948: “Snow Crystal” Hex-box

I have been looking for tidy self-contained folds based on A4 paper that hides the raw edges, so I could try my lovely thistle-based hand-made paper (from the ladies at Paper Makers and Artists):

snow flake box complete

This box looks like a traditional fold, but seems to be credited fairly recently to Sweet Paper, a paper art shop/tutorial site I stumbled across in my musings. Not sure of the attribution however, as many of their featured designs I have seen (and folded) from other artists.

lid and base. Lid is 3/7ths of the sheet, base is the rest

The paper, with lovely rough chopped scotch thistle fibres and other pulp is fairly crisp, fairly thin but had raggedy (beautiful) decal edges that I did not really want to have to chop off.

Continue reading

Print-o-gami

As a Christmas present, my daughter signed me up for a Lino-cut and print-making workshop – something I was interested to try for the first time:

final print 5/5

Originally I had a much more ambitious plan, but it was deemed not achievable in the allocated time in the workshop so I sort of freestyled it.

Continue reading

Priceless Artwork

Culling stored stuff, we came across things we had kept from my daughter’s pre-school years. Folios of precious artworks that, 25 years ago, adorned our fridge:

Spikey ball of love

Glorious and colourful explorations of paint, colour and form, painted, using bubbles, marbles, brushes and other techniques, using really strong colours that have remained so all this time.

I chose 10 of the most colourful paintings, cut 3 x 1:2 rectangles and set about folding a nice spiked ball with them.

I love the result, for all sorts of reasons, but mainly because it is made from materials created by someone I love. So much better than sending it all to landfill.

Plan B (or “Home is where the hive is”)

I was approached by a mate mid 2018 with the idea of an original origami commission, but was given no real timeline (which for an OCD procrastinator like me is a recipe for a little crazy time.

framed picture

The end result, finished near the end of February 2019, is vastly different from how I had initially envisaged it. It was actually really hard to part with this one – so much creative energy went into it’s genesis.

the new happy owner
A new home, Happy Birthday Paige (albeit belated, sorry)
Depth, scale, detail.
Continue reading

The Whole is More than the Sum of it’s Parts
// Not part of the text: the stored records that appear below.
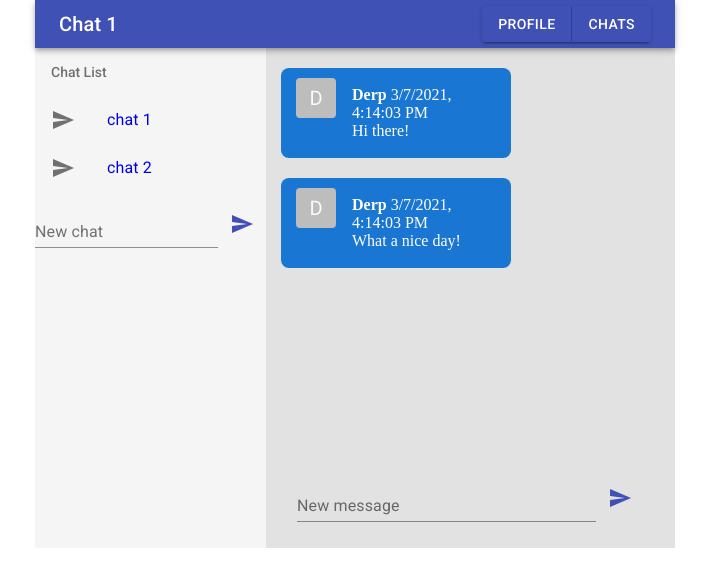
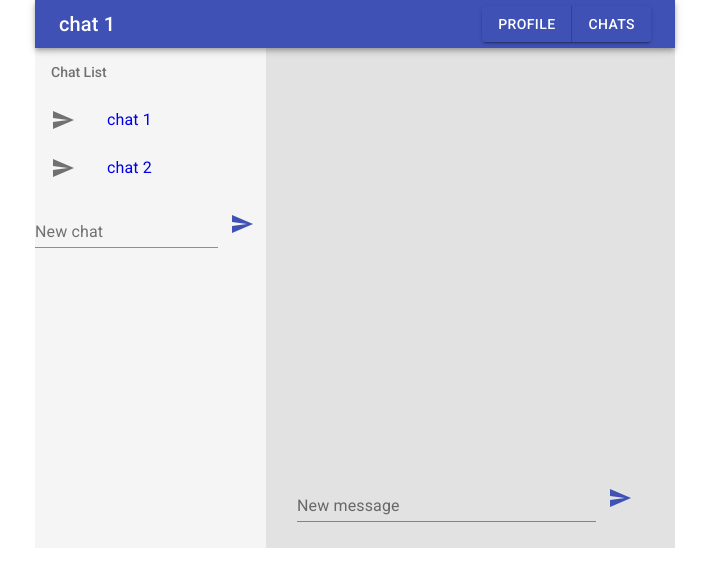
Before and after one commit to jakoloborodun/reactjs_basic, a React app in the folder lesson5_hw/: page / in a window 1280 px wide. Shown: the top 586 px of the page, without its empty margins (285-994 px from the left). Built offline with nearby package versions, Linux system fonts and the light colour scheme.

Commit message:
lesson5: Chow current chat name in the header.

```diff
--- a/lesson5_hw/src/components/Layout/Layout.jsx
+++ b/lesson5_hw/src/components/Layout/Layout.jsx
@@ -2,10 +2,12 @@ import React from 'react';
 import { Component } from 'react';
 import PropTypes from 'prop-types';
 import { withRouter } from 'react-router';
+import { connect } from 'react-redux';
+import { compose } from 'redux';
 
-import {Header} from '../Header';
-import {ChatList} from '../ChatList';
-import {MessageField} from '../Messages';
+import { Header } from '../Header';
+import { ChatList } from '../ChatList';
+import { MessageField } from '../Messages';
 
 import './Layout.css';
 
@@ -14,17 +16,21 @@ class _Layout extends Component {
     match: PropTypes.object.isRequired,
     location: PropTypes.object.isRequired,
     history: PropTypes.object.isRequired,
+    chats: PropTypes.array,
   };
 
   render() {
-    const { match, chatId = 1 } = this.props;
-    let currentChat = match.params.chatId
+    const { match, chats, chatId = 1 } = this.props;
+    let currentChatId = match.params.chatId
         ? parseInt(match.params.chatId, 10)
         : chatId;
+    let currentChat = chats.find(chat => {
+      return chat.id === currentChatId
+    });
 
     return (
         <div className="layout">
-          <Header className="header" title={ 'Chat ' + currentChat }/>
+          <Header className="header" title={ currentChat.name }/>
           <div className="layout-inner"
                style={ { width: '100%', height: '500px', display: 'flex' } }>
             <div className="layout-inner-left">
@@ -39,6 +45,13 @@ class _Layout extends Component {
   }
 }
 
-const Layout = withRouter(_Layout);
+const mapStateToProps = (state) => ({
+  chats: state.chat.chats,
+});
+
+const Layout = compose(
+    withRouter,
+    connect(mapStateToProps, {}),
+)(_Layout);
 
 export { Layout };
--- a/lesson5_hw/src/redux/reducers/chatReducer.js
+++ b/lesson5_hw/src/redux/reducers/chatReducer.js
@@ -6,6 +6,10 @@ const initialState = {
         { name: 'chat 1', id: 1 },
         { name: 'chat 2', id: 2 },
     ],
+    // chats : {
+    //     1: [{ name: 'chat 1', id: 1 }],
+    //     2: [{ name: 'chat 2', id: 2 }],
+    // },
     messages: {
         1: [{ text: 'Hello from redux', author: 'bot' }],
     },
```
As part of my Pastoral Care Group “getting to know you” program, I teach my new year 5 and 7 students to fold a unit, then they teach others, spreading the skills and also helping to break down the social barriers.

We folded a nice modular, many hands make light work. In no time we had 32 modules, when locked together we have a rather lovely spheroid.


947: Parquetry Ball

Procrastination aside, folding units for a new kusadama is always an adventure. This “parquetry” ball looks like it is made from strips of machined timbers. I decided on 3 colours, reasoning that I should be able to evenly spread the edges around the ball:

parquetry ball

Due to the interconnections, the plan nearly worked, but the ball is lovely none the less. I really like the locking mechanism – the resultant ball is rigid and self-supporting.

Continue reading

946: Regenbogen by Maria Vahrusheva

As part of the Sydney Origami group’s weekly challenge, we were tasked with a modular:

946: Regenbogen by MariaVahrusheva

This is Regenbogen, designed by Maria Vahrusheva, described in the following Youtube tutorial video

The units (you need 30 for a ball of this configuration) are quite easy to fold (I managed to teach them to my Pastoral Care group kids – their version of this fold is still a work in progress … yes, I have folded nearly 2 of these now) and luckily (for boys at least) consists of mostly folding in half – something most people can do.

Continue reading

945: David Nudd’s Box-Pleat Sword

As part of a weekly challenge on the Sydney Origami Inc facebook page, I had a go at David Nudd’s box-pleated sword:

david nudd's sword

A basic 16×16 grid has a few extra short diagonals layed in before a collapse that is fairly straight forward to give the basic morphology of the base.

david nudd's sword CP
Continue reading

944: I Love Lamp

Playing with geometry, it got me thinking about lampshade forms. Correct me if I am wrong but there are the sort of “hang-down” and the “stand-up” types common?

Using 15cm Kami, I began doodling, the blue square form came first – a simple corrugation on the middle half of a sheet, folded in eighths only in the middle section it curves perfectly and creates a rather regal “ruff” – imagine nice/interesting/handmade paper and diffuse light in the middle of that.

Continue reading

943: Dragon Heart Tessellation

Researching tessellations, I stumbled across a paper, written by Helena Verrill (Queens University, Kingston, Canada) that generally introduced the concept and looked at a number of common tiling patterns, but the first CP is one I had not seen before:

dragon heart

I did a small tester and loved (fluked) the collapse, and decided to scale up to a full A3 sheet, starting with a square grid. Then nested adjacent squares are layed in on diagonals to provide odd inverse hinges.

I am quite happy with this, and if more ambitious, I would fold it much smaller on a larger sheet – it would make amazing dragon skin.

Continue reading